The Council of Europe has criticised Ireland’s legal restrictions on abortion for having a chilling effect on doctors who, it says, "do not know what kind of information on abortion they are allowed to give" to patients.

However, the Irish State's reply to the Strasbourg-based body says medical professionals are not legally precluded from giving a pregnant woman all the information necessary to enable her to make an informed decision, provided a termination of pregnancy is not advocated or promoted.

The report follows a three-day visit here last November by the Council of Europe's Human Rights Commissioner Nils Muižnieks and his team who held discussions with state authorities and non-governmental organisations on the rights of Travellers and Roma, women, today's children and past human rights abuses against women and children in institutions.

It calls for the decriminalisation of abortion within what they call "reasonable" gestational limits and says that, at the very minimum, terminations to preserve the physical and mental health of women or in cases of fatal foetal abnormality, rape or incest should be made lawful.

Without commenting on the future direction of policy, the State's response - which is also published today - challenges the Commissioner's claim. 

The State says the law enacted in 1995 to regulate the provision of information about foreign abortion services does not preclude medical professionals here from giving a pregnant woman all the information necessary to enable her to make an informed decision, provided a termination of pregnancy is not advocated or promoted.

The State's brief response also corrects the Commissioner's contention that the Education Act of 1998 requires school Boards of Management to uphold the religious ethos of schools.
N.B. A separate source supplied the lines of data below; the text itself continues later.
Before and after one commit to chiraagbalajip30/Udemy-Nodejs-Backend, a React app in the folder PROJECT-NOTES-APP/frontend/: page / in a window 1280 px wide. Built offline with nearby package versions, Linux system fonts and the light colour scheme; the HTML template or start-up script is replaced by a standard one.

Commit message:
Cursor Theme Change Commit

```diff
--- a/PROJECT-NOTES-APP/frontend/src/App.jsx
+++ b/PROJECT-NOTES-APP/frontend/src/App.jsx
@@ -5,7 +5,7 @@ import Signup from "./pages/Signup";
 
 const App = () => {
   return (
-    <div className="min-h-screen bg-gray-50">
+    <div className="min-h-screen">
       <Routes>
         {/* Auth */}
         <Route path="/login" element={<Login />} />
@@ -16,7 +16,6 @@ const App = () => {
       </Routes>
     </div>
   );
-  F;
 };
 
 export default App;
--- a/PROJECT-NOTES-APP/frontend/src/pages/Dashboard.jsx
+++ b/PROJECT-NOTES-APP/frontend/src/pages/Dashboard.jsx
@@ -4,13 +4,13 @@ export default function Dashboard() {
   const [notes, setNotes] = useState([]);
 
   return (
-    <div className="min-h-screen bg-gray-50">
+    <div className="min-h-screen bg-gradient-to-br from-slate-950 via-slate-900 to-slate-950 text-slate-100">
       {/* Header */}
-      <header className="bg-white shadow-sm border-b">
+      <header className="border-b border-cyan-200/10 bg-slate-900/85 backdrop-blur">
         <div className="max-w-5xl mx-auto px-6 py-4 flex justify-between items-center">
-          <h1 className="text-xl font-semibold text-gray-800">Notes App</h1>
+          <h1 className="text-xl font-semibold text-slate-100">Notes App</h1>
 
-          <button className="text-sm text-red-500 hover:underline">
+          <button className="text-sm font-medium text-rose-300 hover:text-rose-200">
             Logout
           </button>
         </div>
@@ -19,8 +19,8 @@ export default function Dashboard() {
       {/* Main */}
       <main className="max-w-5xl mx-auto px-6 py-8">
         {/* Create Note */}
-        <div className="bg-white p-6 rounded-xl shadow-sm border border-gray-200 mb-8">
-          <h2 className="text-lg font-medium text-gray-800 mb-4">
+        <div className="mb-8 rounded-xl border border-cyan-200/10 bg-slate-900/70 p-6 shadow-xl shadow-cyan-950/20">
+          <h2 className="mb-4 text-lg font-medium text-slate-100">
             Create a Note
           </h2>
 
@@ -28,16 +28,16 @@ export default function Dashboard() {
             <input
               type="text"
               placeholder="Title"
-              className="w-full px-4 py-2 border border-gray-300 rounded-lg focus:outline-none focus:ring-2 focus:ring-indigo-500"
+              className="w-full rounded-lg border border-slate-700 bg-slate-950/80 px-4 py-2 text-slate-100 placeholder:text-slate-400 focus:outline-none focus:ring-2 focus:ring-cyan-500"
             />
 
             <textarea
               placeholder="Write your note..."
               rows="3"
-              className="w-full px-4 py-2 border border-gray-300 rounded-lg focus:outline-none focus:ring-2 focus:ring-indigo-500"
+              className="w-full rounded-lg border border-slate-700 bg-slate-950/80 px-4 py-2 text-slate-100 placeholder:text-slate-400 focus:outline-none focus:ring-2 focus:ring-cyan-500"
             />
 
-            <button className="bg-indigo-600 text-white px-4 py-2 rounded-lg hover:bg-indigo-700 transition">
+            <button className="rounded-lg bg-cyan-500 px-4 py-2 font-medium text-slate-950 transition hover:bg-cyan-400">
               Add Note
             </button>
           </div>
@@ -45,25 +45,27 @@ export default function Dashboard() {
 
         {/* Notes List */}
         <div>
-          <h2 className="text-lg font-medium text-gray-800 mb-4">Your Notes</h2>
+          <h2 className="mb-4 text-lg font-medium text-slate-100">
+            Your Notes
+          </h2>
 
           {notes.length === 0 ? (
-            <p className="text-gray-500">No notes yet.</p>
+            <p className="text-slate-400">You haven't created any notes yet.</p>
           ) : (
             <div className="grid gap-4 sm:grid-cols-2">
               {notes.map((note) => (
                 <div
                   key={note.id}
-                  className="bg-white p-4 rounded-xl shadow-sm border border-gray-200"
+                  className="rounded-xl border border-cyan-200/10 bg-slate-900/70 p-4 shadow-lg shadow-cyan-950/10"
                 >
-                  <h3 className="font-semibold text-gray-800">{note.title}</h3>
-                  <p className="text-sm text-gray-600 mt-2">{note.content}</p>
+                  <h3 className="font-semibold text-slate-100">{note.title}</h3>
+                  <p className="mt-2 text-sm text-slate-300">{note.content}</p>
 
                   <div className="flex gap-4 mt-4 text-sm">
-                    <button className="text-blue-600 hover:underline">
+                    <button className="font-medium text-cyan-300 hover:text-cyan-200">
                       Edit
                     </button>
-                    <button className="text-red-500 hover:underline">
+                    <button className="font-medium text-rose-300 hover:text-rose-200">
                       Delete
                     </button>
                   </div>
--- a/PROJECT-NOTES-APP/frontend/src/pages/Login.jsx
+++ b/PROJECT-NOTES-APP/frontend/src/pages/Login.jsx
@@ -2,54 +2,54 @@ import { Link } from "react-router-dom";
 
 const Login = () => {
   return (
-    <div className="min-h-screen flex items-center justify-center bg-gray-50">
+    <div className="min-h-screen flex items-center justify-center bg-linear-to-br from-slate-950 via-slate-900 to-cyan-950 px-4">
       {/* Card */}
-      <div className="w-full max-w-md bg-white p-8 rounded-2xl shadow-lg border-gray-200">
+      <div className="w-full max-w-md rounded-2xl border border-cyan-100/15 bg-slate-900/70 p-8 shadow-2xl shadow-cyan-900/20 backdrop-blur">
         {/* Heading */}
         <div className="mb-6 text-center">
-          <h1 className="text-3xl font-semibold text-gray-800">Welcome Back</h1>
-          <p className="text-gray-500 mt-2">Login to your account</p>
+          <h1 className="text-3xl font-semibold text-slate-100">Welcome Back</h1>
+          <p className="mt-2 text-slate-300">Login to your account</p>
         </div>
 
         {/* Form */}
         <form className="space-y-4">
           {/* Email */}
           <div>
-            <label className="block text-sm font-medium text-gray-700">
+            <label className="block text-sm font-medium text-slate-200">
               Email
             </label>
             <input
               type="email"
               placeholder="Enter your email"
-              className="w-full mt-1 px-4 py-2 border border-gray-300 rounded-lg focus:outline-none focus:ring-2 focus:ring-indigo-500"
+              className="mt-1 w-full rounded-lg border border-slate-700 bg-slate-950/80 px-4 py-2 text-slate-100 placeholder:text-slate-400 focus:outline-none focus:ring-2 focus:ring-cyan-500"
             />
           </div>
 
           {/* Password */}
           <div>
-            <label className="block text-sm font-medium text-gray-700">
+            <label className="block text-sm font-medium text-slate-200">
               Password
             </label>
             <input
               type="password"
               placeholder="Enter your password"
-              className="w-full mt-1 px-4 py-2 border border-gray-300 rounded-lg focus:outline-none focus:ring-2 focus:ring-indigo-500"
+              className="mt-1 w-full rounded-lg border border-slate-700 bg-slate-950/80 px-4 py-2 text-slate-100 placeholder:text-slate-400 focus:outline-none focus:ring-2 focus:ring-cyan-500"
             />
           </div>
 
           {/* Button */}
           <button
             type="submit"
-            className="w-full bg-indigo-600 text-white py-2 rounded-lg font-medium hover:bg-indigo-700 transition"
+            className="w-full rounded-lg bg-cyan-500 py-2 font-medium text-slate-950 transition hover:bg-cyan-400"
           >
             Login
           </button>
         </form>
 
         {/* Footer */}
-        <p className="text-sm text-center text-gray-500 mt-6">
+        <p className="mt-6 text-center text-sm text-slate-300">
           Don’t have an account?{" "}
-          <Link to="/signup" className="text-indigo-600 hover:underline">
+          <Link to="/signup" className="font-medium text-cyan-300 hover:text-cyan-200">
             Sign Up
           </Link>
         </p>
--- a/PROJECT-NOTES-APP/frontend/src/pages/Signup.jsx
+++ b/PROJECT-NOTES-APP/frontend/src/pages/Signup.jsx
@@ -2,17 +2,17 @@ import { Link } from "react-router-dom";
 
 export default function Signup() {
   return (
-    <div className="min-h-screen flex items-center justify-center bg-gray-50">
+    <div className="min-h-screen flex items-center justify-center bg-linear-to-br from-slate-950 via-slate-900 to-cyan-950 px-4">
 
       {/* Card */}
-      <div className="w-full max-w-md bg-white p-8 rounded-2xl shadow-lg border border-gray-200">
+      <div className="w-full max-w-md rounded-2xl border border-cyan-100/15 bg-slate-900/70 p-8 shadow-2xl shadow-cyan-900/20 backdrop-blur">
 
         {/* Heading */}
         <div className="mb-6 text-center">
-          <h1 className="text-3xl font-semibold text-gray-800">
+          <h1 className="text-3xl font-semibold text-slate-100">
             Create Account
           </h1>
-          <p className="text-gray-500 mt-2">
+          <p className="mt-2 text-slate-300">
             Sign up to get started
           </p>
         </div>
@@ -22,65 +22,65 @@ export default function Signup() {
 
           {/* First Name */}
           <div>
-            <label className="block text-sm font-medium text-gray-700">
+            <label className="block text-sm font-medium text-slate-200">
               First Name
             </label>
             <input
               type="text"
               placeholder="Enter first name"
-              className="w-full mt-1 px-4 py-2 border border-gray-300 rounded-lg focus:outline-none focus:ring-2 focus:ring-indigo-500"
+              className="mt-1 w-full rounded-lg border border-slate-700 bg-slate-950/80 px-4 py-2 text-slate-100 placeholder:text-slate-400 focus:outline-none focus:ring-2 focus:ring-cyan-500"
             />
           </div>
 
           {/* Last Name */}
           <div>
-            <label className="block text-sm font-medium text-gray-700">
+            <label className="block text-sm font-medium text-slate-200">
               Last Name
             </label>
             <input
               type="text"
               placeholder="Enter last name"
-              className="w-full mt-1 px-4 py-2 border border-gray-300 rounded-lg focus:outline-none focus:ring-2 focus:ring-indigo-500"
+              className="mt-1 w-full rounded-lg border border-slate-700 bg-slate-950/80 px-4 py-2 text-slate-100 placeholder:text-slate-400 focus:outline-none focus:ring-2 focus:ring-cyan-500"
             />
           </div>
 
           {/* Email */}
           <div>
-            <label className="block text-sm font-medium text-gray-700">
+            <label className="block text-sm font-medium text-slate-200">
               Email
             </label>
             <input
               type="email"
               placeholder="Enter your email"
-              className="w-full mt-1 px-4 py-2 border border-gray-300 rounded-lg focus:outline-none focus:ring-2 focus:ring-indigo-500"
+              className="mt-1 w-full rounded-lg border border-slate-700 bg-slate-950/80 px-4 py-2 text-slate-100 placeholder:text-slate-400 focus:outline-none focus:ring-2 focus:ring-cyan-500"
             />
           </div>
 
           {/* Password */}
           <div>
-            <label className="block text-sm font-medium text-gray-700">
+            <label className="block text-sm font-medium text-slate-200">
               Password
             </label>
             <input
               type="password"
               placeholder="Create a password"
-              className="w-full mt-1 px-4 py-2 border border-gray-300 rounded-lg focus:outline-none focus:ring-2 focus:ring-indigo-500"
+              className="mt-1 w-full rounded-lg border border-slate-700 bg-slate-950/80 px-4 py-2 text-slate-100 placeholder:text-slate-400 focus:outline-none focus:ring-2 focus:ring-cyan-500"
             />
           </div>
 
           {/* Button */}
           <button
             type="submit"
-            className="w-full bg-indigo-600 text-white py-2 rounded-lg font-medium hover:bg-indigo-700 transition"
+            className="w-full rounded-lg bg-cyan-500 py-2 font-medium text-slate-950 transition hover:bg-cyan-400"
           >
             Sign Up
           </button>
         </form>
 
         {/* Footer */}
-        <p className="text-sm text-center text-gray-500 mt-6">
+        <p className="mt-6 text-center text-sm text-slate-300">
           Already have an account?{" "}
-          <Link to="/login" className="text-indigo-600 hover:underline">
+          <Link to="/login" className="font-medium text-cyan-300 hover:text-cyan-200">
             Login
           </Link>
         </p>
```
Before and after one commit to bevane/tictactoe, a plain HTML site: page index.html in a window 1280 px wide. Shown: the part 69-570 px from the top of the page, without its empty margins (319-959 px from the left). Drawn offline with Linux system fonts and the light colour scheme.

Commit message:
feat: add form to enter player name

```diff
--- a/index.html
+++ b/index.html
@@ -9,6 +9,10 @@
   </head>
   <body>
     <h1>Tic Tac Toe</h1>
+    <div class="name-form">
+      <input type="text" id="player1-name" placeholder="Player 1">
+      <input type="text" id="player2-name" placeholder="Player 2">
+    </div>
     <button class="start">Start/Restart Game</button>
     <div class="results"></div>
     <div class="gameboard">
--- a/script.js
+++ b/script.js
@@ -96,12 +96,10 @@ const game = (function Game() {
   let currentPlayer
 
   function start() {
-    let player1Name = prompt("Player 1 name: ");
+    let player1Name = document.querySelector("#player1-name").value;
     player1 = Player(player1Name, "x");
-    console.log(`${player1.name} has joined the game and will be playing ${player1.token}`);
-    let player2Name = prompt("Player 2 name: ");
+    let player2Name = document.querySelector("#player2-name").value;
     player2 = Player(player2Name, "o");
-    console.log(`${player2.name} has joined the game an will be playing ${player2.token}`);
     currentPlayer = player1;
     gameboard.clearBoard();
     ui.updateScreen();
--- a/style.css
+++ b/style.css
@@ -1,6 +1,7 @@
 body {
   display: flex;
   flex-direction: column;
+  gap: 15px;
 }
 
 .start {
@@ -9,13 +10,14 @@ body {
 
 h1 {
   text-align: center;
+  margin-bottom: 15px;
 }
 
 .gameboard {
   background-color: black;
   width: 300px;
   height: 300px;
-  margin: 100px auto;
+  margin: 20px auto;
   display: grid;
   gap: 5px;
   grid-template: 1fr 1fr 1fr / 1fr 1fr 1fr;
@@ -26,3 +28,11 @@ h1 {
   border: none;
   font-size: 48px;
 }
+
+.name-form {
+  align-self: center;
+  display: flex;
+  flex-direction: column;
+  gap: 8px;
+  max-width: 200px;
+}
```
The State counters that the Act requires boards "to uphold the characteristic spirit" of the school which "encompasses cultural, educational, moral, religious, social, linguistic and spiritual values and traditions".